"We will continue to work with each other based on universal values and common principles. We also recognise the importance of deterrence to maintain peace and stability in the region. We oppose any unilateral attempts to change the status quo in the East China Sea," the joint statement said.
They reiterated their objections to China's unlawful maritime claims and activities in the South China Sea and reaffirmed their strong shared interest in a free and open South China Sea governed by international law, in which freedom of navigation and overflight are guaranteed, consistent with the UN Convention on the Law of the Sea, the statement said.
"We underscore the importance of peace and stability across the Taiwan Strait and encourage the peaceful resolution of cross-Strait issues. We share serious concerns regarding the human rights situations in Hong Kong and the Xinjiang Uyghur Autonomous Region," the statement said.

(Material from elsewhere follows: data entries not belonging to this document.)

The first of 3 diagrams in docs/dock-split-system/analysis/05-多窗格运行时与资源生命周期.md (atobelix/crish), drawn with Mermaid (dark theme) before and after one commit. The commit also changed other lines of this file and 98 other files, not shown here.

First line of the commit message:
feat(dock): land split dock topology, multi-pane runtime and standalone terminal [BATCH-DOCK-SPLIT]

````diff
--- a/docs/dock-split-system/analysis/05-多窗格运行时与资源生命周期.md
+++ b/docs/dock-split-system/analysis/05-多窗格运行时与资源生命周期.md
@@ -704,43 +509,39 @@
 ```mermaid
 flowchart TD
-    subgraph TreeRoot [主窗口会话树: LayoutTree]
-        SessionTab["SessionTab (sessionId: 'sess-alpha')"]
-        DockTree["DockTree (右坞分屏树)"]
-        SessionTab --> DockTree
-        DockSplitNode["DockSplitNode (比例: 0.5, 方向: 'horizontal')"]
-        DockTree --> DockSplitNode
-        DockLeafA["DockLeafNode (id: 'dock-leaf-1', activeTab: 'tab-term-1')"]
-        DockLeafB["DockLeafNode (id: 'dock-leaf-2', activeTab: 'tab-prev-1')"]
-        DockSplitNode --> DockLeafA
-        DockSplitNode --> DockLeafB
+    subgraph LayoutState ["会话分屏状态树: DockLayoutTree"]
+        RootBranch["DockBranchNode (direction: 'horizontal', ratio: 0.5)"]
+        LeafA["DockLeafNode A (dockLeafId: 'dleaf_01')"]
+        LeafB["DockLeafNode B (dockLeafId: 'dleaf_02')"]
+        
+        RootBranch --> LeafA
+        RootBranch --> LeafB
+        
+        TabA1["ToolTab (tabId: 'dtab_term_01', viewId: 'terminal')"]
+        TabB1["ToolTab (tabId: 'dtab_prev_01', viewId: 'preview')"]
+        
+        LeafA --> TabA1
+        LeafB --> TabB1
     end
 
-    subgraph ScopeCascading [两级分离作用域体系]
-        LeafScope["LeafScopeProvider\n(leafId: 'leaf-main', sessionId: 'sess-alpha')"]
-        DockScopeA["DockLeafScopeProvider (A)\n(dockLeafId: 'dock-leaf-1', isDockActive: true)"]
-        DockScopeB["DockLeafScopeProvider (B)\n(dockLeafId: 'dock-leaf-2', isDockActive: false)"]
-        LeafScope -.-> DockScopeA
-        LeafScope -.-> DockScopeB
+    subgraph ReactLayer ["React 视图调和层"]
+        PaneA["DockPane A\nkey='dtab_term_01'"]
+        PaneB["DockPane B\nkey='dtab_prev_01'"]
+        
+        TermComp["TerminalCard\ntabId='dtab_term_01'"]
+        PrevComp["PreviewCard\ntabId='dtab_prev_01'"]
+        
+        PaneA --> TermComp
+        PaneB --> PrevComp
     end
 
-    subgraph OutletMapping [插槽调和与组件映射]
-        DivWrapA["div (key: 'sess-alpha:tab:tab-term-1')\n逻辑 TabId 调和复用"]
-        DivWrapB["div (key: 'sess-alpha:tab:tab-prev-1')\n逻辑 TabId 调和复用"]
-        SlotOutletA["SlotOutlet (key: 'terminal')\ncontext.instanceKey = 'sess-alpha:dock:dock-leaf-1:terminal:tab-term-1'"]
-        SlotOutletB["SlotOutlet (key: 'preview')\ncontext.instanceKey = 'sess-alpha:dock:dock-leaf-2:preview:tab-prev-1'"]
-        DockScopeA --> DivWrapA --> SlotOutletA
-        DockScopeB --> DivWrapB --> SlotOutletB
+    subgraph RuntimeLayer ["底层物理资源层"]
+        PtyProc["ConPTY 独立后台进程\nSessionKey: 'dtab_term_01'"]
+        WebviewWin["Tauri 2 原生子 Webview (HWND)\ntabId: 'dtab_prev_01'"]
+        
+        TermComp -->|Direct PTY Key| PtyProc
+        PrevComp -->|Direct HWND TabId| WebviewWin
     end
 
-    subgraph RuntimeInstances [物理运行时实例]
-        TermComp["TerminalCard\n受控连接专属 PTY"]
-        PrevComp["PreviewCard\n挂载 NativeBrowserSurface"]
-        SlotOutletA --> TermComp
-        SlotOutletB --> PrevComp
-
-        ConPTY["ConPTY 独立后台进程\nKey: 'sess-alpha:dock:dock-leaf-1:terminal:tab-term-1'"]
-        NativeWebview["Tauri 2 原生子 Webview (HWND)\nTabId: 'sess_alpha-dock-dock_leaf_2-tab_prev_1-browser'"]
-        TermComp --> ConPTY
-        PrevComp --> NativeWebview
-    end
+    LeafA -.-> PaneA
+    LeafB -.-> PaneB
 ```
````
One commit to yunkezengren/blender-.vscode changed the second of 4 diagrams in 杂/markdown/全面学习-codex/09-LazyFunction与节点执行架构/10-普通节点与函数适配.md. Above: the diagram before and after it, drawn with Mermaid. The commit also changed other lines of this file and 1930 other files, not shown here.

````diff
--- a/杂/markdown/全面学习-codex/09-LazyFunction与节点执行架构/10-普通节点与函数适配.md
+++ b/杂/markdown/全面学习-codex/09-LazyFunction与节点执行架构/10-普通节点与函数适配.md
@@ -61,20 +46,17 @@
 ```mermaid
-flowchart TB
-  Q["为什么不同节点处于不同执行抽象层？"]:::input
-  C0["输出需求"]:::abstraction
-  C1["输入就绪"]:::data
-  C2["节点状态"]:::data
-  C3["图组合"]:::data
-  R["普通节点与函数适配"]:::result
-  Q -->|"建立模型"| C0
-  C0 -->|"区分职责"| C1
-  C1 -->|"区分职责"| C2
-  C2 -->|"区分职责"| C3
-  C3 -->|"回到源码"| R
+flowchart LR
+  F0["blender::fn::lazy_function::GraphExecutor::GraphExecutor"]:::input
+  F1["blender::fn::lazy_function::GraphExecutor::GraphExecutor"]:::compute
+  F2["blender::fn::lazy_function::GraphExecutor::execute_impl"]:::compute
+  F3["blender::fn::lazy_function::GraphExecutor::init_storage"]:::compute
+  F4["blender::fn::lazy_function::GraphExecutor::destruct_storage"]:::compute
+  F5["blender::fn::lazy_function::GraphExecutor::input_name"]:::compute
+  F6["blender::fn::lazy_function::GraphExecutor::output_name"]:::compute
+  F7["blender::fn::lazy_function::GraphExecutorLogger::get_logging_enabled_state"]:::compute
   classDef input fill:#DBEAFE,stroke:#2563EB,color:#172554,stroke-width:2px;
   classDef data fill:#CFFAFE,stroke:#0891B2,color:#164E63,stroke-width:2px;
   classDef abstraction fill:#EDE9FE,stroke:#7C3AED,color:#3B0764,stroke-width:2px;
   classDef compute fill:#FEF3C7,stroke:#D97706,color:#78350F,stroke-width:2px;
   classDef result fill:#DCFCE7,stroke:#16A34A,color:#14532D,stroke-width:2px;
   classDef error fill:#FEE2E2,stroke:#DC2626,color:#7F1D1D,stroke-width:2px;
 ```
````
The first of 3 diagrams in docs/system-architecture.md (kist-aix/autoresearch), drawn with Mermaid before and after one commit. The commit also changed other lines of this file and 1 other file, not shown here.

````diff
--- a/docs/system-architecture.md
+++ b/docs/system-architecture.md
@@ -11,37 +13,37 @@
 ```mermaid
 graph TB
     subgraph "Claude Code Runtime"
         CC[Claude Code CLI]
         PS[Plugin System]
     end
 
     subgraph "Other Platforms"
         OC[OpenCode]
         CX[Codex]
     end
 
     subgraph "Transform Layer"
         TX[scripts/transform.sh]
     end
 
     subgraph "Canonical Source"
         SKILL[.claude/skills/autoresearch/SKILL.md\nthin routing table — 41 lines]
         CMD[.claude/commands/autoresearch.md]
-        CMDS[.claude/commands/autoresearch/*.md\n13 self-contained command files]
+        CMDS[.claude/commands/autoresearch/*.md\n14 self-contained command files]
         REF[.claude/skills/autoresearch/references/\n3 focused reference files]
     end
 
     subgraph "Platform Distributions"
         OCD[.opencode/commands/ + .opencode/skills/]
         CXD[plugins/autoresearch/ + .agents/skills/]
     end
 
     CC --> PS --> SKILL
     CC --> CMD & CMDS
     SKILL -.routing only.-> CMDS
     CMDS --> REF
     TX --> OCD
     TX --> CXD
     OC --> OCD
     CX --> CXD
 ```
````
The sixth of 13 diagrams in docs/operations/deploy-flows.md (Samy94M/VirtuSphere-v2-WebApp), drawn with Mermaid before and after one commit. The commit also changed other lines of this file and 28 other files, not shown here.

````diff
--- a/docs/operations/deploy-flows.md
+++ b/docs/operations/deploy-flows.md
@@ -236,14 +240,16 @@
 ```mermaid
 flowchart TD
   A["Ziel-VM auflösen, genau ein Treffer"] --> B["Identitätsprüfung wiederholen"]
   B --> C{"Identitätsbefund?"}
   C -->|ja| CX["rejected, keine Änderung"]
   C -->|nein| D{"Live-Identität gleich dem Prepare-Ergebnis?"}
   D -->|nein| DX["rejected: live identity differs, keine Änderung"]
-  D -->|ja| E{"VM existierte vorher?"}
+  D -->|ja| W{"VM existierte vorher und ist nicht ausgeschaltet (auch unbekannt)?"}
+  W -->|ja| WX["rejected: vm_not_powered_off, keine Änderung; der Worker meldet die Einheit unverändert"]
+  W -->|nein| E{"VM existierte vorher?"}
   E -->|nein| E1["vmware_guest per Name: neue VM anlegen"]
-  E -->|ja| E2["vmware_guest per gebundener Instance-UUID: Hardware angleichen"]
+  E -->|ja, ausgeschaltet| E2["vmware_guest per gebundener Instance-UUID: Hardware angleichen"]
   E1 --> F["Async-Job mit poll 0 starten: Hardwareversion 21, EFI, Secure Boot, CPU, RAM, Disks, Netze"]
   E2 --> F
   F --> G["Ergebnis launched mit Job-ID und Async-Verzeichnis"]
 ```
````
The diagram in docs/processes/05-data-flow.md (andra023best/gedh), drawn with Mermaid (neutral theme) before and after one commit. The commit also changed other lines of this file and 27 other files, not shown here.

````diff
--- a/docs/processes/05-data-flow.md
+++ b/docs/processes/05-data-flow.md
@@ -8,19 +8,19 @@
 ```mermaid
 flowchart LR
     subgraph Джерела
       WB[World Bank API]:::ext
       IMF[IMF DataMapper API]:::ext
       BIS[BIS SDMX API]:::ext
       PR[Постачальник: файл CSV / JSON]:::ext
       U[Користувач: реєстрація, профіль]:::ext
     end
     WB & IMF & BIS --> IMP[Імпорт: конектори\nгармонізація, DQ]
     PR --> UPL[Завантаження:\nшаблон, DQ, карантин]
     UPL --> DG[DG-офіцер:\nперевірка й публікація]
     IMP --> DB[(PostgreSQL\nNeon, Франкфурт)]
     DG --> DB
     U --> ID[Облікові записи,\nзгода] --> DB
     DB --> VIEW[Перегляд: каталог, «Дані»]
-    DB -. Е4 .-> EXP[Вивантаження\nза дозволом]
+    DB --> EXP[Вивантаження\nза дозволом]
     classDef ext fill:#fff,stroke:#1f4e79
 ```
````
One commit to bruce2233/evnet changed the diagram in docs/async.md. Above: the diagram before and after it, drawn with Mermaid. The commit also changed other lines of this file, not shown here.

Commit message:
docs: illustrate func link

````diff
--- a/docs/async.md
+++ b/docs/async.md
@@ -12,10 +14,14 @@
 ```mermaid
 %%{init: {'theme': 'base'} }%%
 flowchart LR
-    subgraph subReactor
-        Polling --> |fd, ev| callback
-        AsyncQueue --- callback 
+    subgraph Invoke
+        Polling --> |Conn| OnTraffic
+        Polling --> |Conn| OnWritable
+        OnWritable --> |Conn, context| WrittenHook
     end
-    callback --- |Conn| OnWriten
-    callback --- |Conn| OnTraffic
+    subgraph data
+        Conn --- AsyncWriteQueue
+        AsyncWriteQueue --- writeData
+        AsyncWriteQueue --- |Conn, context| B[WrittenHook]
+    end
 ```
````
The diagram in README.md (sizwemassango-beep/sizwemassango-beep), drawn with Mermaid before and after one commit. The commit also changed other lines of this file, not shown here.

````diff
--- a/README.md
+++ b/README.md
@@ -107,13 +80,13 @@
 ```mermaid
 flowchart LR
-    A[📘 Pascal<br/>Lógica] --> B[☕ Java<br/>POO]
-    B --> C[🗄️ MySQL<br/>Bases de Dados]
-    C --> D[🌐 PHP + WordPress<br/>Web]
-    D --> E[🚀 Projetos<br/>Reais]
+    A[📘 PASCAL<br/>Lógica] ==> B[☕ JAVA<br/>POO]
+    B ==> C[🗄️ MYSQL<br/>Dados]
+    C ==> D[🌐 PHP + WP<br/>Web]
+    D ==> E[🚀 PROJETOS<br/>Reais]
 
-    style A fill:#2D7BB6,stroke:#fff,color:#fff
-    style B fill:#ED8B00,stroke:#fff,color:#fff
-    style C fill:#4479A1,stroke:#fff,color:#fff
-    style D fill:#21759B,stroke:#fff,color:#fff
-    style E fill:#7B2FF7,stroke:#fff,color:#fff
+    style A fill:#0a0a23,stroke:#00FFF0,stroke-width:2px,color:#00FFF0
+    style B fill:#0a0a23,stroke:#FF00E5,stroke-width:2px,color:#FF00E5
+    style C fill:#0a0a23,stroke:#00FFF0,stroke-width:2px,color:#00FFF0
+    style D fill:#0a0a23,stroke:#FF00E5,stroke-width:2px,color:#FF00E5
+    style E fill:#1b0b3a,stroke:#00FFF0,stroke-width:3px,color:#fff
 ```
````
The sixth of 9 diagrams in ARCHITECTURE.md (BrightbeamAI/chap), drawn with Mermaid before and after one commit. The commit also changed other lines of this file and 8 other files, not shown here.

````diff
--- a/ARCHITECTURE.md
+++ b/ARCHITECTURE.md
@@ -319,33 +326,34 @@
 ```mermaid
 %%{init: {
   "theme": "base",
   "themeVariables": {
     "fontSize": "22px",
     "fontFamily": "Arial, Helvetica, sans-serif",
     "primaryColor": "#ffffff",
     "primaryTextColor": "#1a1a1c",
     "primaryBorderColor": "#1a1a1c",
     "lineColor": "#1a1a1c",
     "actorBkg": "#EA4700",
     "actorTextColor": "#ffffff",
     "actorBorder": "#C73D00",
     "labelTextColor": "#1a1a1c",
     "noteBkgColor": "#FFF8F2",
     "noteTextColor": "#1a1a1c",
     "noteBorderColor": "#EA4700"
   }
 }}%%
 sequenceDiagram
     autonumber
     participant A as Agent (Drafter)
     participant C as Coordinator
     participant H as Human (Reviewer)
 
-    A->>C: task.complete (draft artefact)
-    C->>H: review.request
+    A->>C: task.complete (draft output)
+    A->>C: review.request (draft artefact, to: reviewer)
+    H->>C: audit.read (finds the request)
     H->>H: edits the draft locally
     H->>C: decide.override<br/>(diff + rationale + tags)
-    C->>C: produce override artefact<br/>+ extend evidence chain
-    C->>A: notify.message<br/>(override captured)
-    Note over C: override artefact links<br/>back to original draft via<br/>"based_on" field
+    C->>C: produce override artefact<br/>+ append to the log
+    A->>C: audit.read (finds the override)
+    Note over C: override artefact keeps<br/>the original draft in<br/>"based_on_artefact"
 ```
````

"The United States and Japan recognised the importance of candid conversations with China, reiterated their intention to share concerns directly, and acknowledged the need to work with China on areas of common interest," it said.
Observing that COVID-19 has shown them countries and the world that they are not prepared for a biological catastrophe, the joint statement said that the United States and Japan will also strengthen cooperation to advance health security, respond to future public health crises, and build global health.
"At the first-ever leaders' summit of the Quad on March 12, 2021, we established the Quad Vaccine Experts Group designed to expand safe and effective COVID-19 vaccine manufacturing, procurement, and delivery for the Indo-Pacific region to supplement multilateral efforts," the statement said.
The two leaders also condemned the violence committed by the Myanmar military and police against civilians.
"We firmly condemn violence committed by the Myanmar military and police against civilians, and commit to continue taking action to press for the immediate cessation of violence, the release of those who are detained, and a swift return to democracy," they said.